_HOW TO COMPLETE THIS TASK_: Starting at the line that holds "enabled the Local" and stopping at the line that holds "leadership style, which", restate the records below word for word, with both of those lines included.

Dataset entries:
□ □ □ □ □ □ □
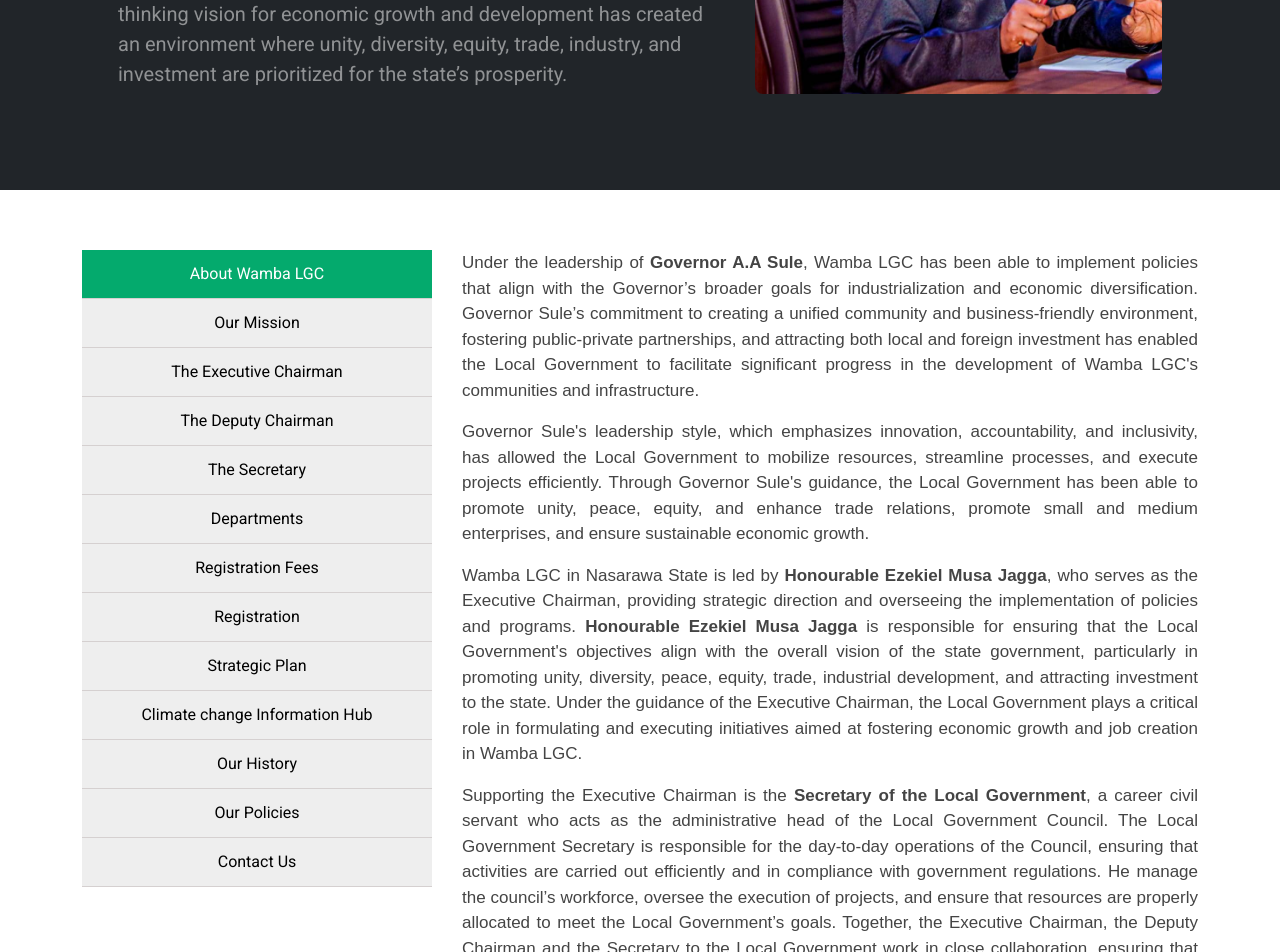
Repository: GlorifiedIntel/wamba-lgc
Page: leadership.html
The author's editor kept a copy of each file at every save. The page is drawn from the files as they stood at one save, then again after the next save.
The browser window is 1280 px wide. The pictures show the part of the page from y = 508 to 1460 px (the page is 2455 px tall).
A picture or video elsewhere on the page could not be fetched, so the positions and the page height are approximate.

Above is the page before, as saved 2025-02-06 04:37:23.
Console error: TypeError: Cannot read properties of null (reading 'click')

### leadership.html
<!DOCTYPE html>
<html lang="en">

<head>
  <meta charset="utf-8">
  <meta http-equiv="X-UA-Compatible" content="IE=edge">
  <meta name="viewport" content="width=device-width, initial-scale=1.0">
  <meta name="format-detection" content="telephone=no">
  <meta name="apple-mobile-web-app-capable" content="yes">
  <meta name="author" content="Kevin Cross Minchakpu">
  <meta name="keywords" content="Wamba, Nasarawa, Industry, Trade, Investment, Entrepreneur">
  <meta name="description" content="Wamba Local Government Council is one of the administrative divisions within Nasarawa State, Nigeria. It is located in the northern part of the state and is predominantly inhabited by diverse ethnic groups, including Rindre, and other indigenous communities.Wamba Local Government Council is one of the administrative divisions within Nasarawa State, Nigeria. It is located in the northern part of the state and is predominantly inhabited by diverse ethnic groups, including Rindre, and other indigenous communities.">
  <title>Wamba Local Government Council</title>
  <!-- Favicons -->
  <link href="assets/img/favicon.png" rel="icon">
  <link href="assets/img/apple-touch-icon.png" rel="apple-touch-icon">

  <!-- Fonts -->
  <link href="https://fonts.googleapis.com" rel="preconnect">
  <link href="https://fonts.gstatic.com" rel="preconnect" crossorigin>
  <link href="https://fonts.googleapis.com/css2?family=Roboto:ital,wght@0,100;0,300;0,400;0,500;0,700;0,900;1,100;1,300;1,400;1,500;1,700;1,900&family=Poppins:ital,wght@0,100;0,200;0,300;0,400;0,500;0,600;0,700;0,800;0,900;1,100;1,200;1,300;1,400;1,500;1,600;1,700;1,800;1,900&family=Raleway:ital,wght@0,100;0,200;0,300;0,400;0,500;0,600;0,700;0,800;0,900;1,100;1,200;1,300;1,400;1,500;1,600;1,700;1,800;1,900&display=swap" rel="stylesheet">

  <!-- Vendor CSS Files -->
  <link href="assets/vendor/bootstrap/css/bootstrap.min.css" rel="stylesheet">
  <link href="assets/vendor/bootstrap-icons/bootstrap-icons.css" rel="stylesheet">
  <link href="assets/vendor/aos/aos.css" rel="stylesheet">
  <link href="assets/vendor/glightbox/css/glightbox.min.css" rel="stylesheet">
  <link href="assets/vendor/swiper/swiper-bundle.min.css" rel="stylesheet">

  <!-- Main CSS File -->
  <link href="assets/css/main.css" rel="stylesheet">
</head>

<body class="index-page">
  <header id="header" class="header d-flex align-items-center fixed-top bg-success">
    <div class="container-fluid container-xl position-relative d-flex align-items-center justify-content-between">
      <a href="index.html" class="logo d-flex align-items-center">
        <img src="assets/img/wamba-logo.png" alt="Logo" >
      </a>
      <nav id="navmenu" class="navmenu">
        <ul>
          <li><a href="index.html" class="active">Home</a></li>
          <li class="dropdown"><a href="about-mtii.html"><span>About</span> <i class="bi bi-chevron-down toggle-dropdown"></i></a>
            <ul>
              <li><a href="about-wamba.html">Wamba LGC</a></li>
                  <li><a href="wamba-history.html">Wamba History</a></li>
                  <li><a href="the-chairman.html" >The Executive Chairman</a></li>
                  <li><a href="the-deputy.html" >The Deputy Chairman</a></li>
                  <li><a href="the-secretary.html" >The Secretary</a></li>
                  <li><a href="directors.html" >Our Legislators</a></li>
                  <li><a href="contact-us.html" >Our Contact</a></li>
            </ul>
          </li>

          <li class="dropdown"><a href="#"><span>Business Enabling Reforms</span> <i class="bi bi-chevron-down toggle-dropdown"></i></a>
            <ul>
              <li><a href="business-plans.html">Business Enabling Action Plan</a></li>
                  <li><a href="grievance.html">Grievance Redress Mechanism</a></li>
                  <li><a href="application-guidelines.html" >Application Guidelines</a></li>
                  <li><a href="legal-framework.html" >Legal Framework</a></li>
                  <li><a href="investment-opportunities.html" >Investment Opportunities</a></li>
              </ul>
          </li>

          <li class="dropdown"><a href="departments.html"><span>Departments</span> <i class="bi bi-chevron-down toggle-dropdown"></i></a>
            <ul>
              <li><a href="admin.html">Administration</a></li>
              <li><a href="agriculture.html">Agriculture and Natural Resources</a></li>
              <li><a href="education.html">Education</a></li>
              <li><a href="environment.html">Environmental Services</a></li>
              <li><a href="finance.html">Finance and Accounts</a></li>
              <li><a href="health.html">Health</a></li>
              <li><a href="all-departments.html">More Departments</a></li>
             </ul>
          </li>

          <li class="dropdown"><a href="projects.html"><span>Projects</span> <i class="bi bi-chevron-down toggle-dropdown"></i></a>
            <ul>
              <li><a href="completed.html">Completed Projects</a></li>
                  <li><a href="ongoing.html">Ongoing Projects</a></li>
                  <li><a href="proposed.html" >Proposed Projects</a></li>
            </ul>
          </li>

          <li class="dropdown"><a href="registration.html"><span>Education</span> <i class="bi bi-chevron-down toggle-dropdown"></i></a>
            <ul>
              <li><a href="ubec.html">UBEC</a></li>
                  <li><a href="secondary-schools.html">Secondary Schools</a></li>
                  <li><a href="private-schools.html" >Private Schools</a></li>
                  <li><a href="relevant-tech.html" >Relevant Technology</a></li>
                  <li><a href="faqs.html" >FAQs</a></li>
            </ul>
          </li>
        </ul>
        <i class="mobile-nav-toggle d-xl-none bi bi-list"></i>
      </nav>
    </div>
  </header>

  <main class="main">
    <header class="bg-dark py-5 emie">
      <div class="container px-5">
          <div class="row gx-5 align-items-center justify-content-center">
              <div class="col-lg-8 col-xl-7 col-xxl-6">
                  <div class="my-5 text-center text-xl-start">
                      <h1 class="display-6 fw-bolder text-white mb-2 text-center">Wamba LGC & <br> Engr. Abdullahi A. Sule's <br> Reforms</h1>
                      <p class="lead fw-normal text-white-50 mb-4">Wamba Local Government Council in Nasarawa State operates under the direct supervision of the Executive Governor, His Excellency Governor Abdullahi A. Sule. His dynamic leadership has been instrumental in enabling the Local Government to carry out its mission and objectives effectively. Governor Sule’s forward-thinking vision for economic growth and development has created an environment where unity, diversity, equity, trade, industry, and investment are prioritized for the state’s prosperity.</p>
                  </div>
              </div>
              <div class="col-xl-5 col-xxl-6 d-none d-xl-block text-center"><img class="img-fluid rounded-3 my-5" src="./assets/img/aa-sule.jpg" alt="..." /></div>
          </div>
      </div>
  </header>

  <section id="starter-section" class="starter-section section">
    <div class="container text-center">
      <div class="row justify-content-start">
        <div class="col-md-4 left-column">
          <div class="wamba-vertical-menu">
            <a href="about-mtii.html" class="active">About Wamba LGC</a>
            <a href="about-mtii.html">Our Mission</a>
            <a href="the-commissioner.html">The Executive Chairman</a>
            <a href="the-deputy.html">The Deputy Chairman</a>
            <a href="the-secretary.html">The Secretary</a>
            <a href="departments.html">Departments</a>
            <a href="registration-fee.html">Registration Fees</a>
            <a href="online-registration.html">Registration</a>
            <a href="strategic-plans.html">Strategic Plan</a>
            <a href="climate-change.html">Climate change Information Hub</a>
            <a href="our-history.html">Our History</a>
            <a href="our-policies.html">Our Policies</a>
            <a href="contact-us.html">Contact Us</a>
          </div>
        </div>
    <!-- Section Title -->
    <div class="col-md-8 right-column text-start">
     <p class="elhanan">Under the leadership of <strong>Governor A.A Sule</strong>, Wamba LGC has been able to implement
        policies that align with the Governor’s broader goals for industrialization and economic
        diversification. Governor Sule’s commitment to creating a unified community and  business-friendly environment,
        fostering public-private partnerships, and attracting both local and foreign investment has
        enabled the Local Government to facilitate significant progress in the development of Wamba LGC's
        communities and infrastructure.</p>
      <p class="elhanan">Governor Sule's leadership style, which emphasizes innovation, accountability,
        and inclusivity, has allowed the Local Government to mobilize resources, streamline processes, and
        execute projects efficiently. Through Governor Sule's guidance, the Local Government has been able to
        promote unity, peace, equity, and enhance trade relations, promote small and medium enterprises, and ensure sustainable economic
        growth.</p>
      <p class="elhanan">Wamba LGC in Nasarawa State is led by <strong>Honourable Ezekiel Musa Jagga</strong>, who serves as the Executive Chairman, providing strategic direction and overseeing the implementation of policies and programs. <strong>Honourable Ezekiel Musa Jagga</strong> is responsible for ensuring that the Local Government's objectives align with the overall vision of the state government, particularly in promoting unity, diversity, peace, equity, trade, industrial development, and attracting investment to the state. Under the guidance of the Executive Chairman, the Local Government plays a critical role in formulating and executing initiatives aimed at fostering economic growth and job creation in Wamba LGC.</p>
    <p class="elhanan">Supporting the Executive Chairman is the <strong>Secretary of the Local Government</strong>, a career civil servant who acts as the administrative head of the Local Government Council. The Local Government Secretary is responsible for the day-to-day operations of the Council, ensuring that activities are carried out efficiently and in compliance with government regulations. He manage the council’s workforce, oversee the execution of projects, and ensure that resources are properly allocated to meet the Local Government’s goals. Together, the Executive Chairman, the Deputy Chairman and the Secretary to the Local Government work in close collaboration, ensuring that the Wamba LGC effectively delivers on its mandate to promote unity, diversity, peace, equity, and enhance trade, industrialization, and investment in the Local Government.</p>
    </section><!-- /Section End -->
         <div class="container">
        <div class="row justify-content-center text-center mb-2 mb-lg-4">
        <div class="row">
          <div class="col-md-4 mb-lg-0 mb-4">
            <div class="card text-white border-0 justify-content-end position-relative">
              <img class="img-fluid" src="https://freefrontend.dev/assets/square.png" alt="Hon. Barr. Abubakar Mohammed Imam Zanwa">
              <div class="position-absolute bottom-0 w-100 p-2 p-lg-4 bg-dark">
                <h5 class="fw-bold text-warning">Hon. Ezekiel Musa Jagga</h5>
                <div>
                 Executive Chairman, Wamba LGC
                </div>
              </div>
            </div>
          </div>
          <div class="col-md-4 mb-lg-0 mb-4">
            <div class="card text-white border-0 justify-content-end position-relative">
              <img class="img-fluid" src="https://freefrontend.dev/assets/square.png" alt="Deputy Chairman, Wamba LGC">
              <div class="position-absolute bottom-0 w-100 p-2 p-lg-4 bg-dark">
                <h5 class="fw-bold text-warning">John Doe</h5>
                <div>
                  Deputy Chairman, Wamba LGC
                </div>
              </div>
            </div>
          </div>
          <div class="col-md-4">
            <div class="card text-white border-0 justify-content-end position-relative">
              <img class="img-fluid" src="https://freefrontend.dev/assets/square.png" alt="Secretary, Wamba LGC">
              <div class="position-absolute bottom-0 w-100 p-2 p-lg-4 bg-dark">
                <h5 class="fw-bold text-warning">John Doe</h5>
                <div>
                  Secretary, Wamba LGC
                </div>
              </div>
            </div>
          </div>
        </div>
      </div>

      <a class="btn btn-dark btn-lg mb-5 mt-5 mtii-hover" href="directors.html" role="button">See the Directors</a>
      <a class="btn btn-danger btn-lg mb-5 mt-5 mtii-hover" href="directors.html" role="button">See the Legislators</a>
    </main>
  <!--Main End-->

<!--Footer Start-->
<footer id="footer" class="footer dark-background">

  <div class="container footer-top">
    <div class="row gy-4">
      <div class="col-lg-4 col-md-6 footer-about">
        <a href="index.html" class="logo d-flex align-items-center">
          <span class="sitename">Wamba LGC</span>
        </a>
        <div class="footer-contact pt-3">
         <p>Jos Road,</p>
          <p>Wamba, Nasarawa State </p>
          <p class="mt-3"><strong>Phone:</strong> <span>+234 5589 55488 55</span></p>
          <p><strong>Email:</strong> <span>info@wamba.gov.ng</span></p>
        </div>
        <div class="social-links d-flex mt-4">
          <a href="" title="Twitter"><i class="bi bi-twitter-x"></i></a>
          <a href="" title="Facebook"><i class="bi bi-facebook"></i></a>
          <a href="" title="Instagram"><i class="bi bi-instagram"></i></a>
          <a href="" title="LinkedIn"><i class="bi bi-linkedin"></i></a>
        </div>
      </div>

      <div class="col-lg-2 col-md-3 footer-links">
        <h4>Useful Links</h4>
        <ul>
          <li><a href="index.html">Home</a></li>
          <li><a href="about-mtii.html">About us</a></li>
          <li><a href="services.html">Services</a></li>
          <li><a href="terms-of-use.html">Terms of service</a></li>
          <li><a href="privacy-policy.html">Privacy policy</a></li>
        </ul>
      </div>

      <div class="col-lg-2 col-md-3 footer-links">
        <h4>Our Services</h4>
        <ul>
          <li><a href="business-premises.html">Business Premises Registration</a></li>
          <li><a href="ngo-cbo-registration.html">NGOs/CBOs Registration</a></li>
          <li><a href="fbo-registration.html">FBOS Registration</a></li>
          <li><a href="cooperative-registration.html">Co-operative Society Registration</a></li>
          <li><a href="rent.html">Rent/Leasing/Haulage</a></li>
        </ul>
      </div>

      <div class="col-lg-4 col-md-12 footer-newsletter">
        <h4>Our Newsletter</h4>
        <p>Subscribe to our newsletter and receive the latest news about our services!</p>
        <form action="forms/newsletter.php" method="post" class="php-email-form">
          <div class="newsletter-form"><input type="email" name="email"><input type="submit" value="Subscribe"></div>
          <div class="loading">Loading</div>
          <div class="error-message"></div>
          <div class="sent-message">Your subscription request has been sent. Thank you!</div>
        </form>
      </div>

    </div>
  </div>

  <div class="container-fluid copyright text-center mt-4 bg-dark">
    <p>© <span>Copyright</span> <strong class="px-1 sitename">Wamba LGC</strong> <span>All Rights Reserved</span></p>
    <div class="credits">
      Designed & Developed by <a href="https://kevinomics.com/">Kevin Cross Minchakpu</a> Powered By <a href="https://octatesystems.com">Octate Systems</a>
    </div>
  </div>

</footer>

<!-- Scroll Top -->

<button id="scroll-top" class="scroll-top d-flex bg-dark align-items-center justify-content-center" title="Scroll to top"><i class="bi bi-arrow-up-short"></i></button>
<!-- Preloader -->
<div id="preloader"></div>

<!-- Vendor JS Files -->
<script src="assets/vendor/bootstrap/js/bootstrap.bundle.min.js"></script>
<script src="assets/vendor/php-email-form/validate.js"></script>
<script src="assets/vendor/aos/aos.js"></script>
<script src="assets/vendor/glightbox/js/glightbox.min.js"></script>
<script src="assets/vendor/purecounter/purecounter_vanilla.js"></script>
<script src="assets/vendor/swiper/swiper-bundle.min.js"></script>

<!-- Main JS File -->
<script src="assets/js/main.js"></script>
<script src="assets/js/reforms.js"></script>

</body>
</html>

Loaded but not shown: assets/vendor/bootstrap/css/bootstrap.min.css (library); assets/vendor/bootstrap-icons/bootstrap-icons.css (library); assets/vendor/aos/aos.css (library); assets/vendor/glightbox/css/glightbox.min.css (library); assets/vendor/swiper/swiper-bundle.min.css (library); assets/vendor/bootstrap/js/bootstrap.bundle.min.js (library); assets/vendor/php-email-form/validate.js (common file); assets/vendor/aos/aos.js (library); assets/vendor/glightbox/js/glightbox.min.js (library); assets/vendor/purecounter/purecounter_vanilla.js (library); assets/vendor/swiper/swiper-bundle.min.js (library); assets/js/main.js (181 lines, source omitted); assets/js/reforms.js (43 lines, source omitted); assets/css/main.css (1960 lines, source omitted)

After the next save:
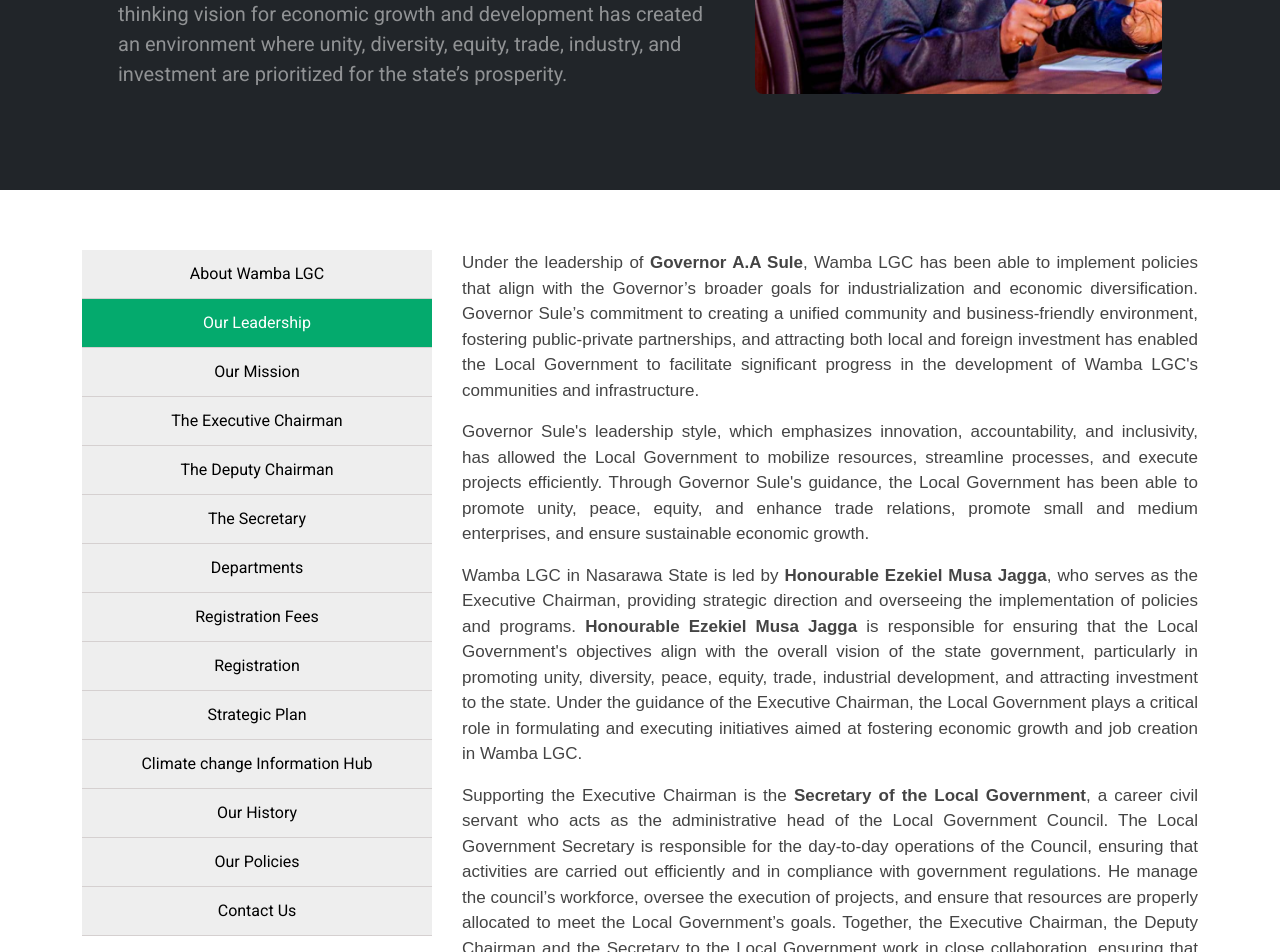
Saved 87 s later.
--- a/leadership.html
+++ b/leadership.html
@@ -117,7 +117,8 @@
       <div class="row justify-content-start">
         <div class="col-md-4 left-column">
           <div class="wamba-vertical-menu">
-            <a href="about-mtii.html" class="active">About Wamba LGC</a>
+            <a href="about-mtii.html">About Wamba LGC</a>
+            <a href="about-mtii.html" class="active">Our Leadership</a>
             <a href="about-mtii.html">Our Mission</a>
             <a href="the-commissioner.html">The Executive Chairman</a>
             <a href="the-deputy.html">The Deputy Chairman</a>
□ □ □ □ □ □ □
_TASK RESPONSE_:
        enabled the Local Government to facilitate significant progress in the development of Wamba LGC's
        communities and infrastructure.</p>
      <p class="elhanan">Governor Sule's leadership style, which emphasizes innovation, accountability,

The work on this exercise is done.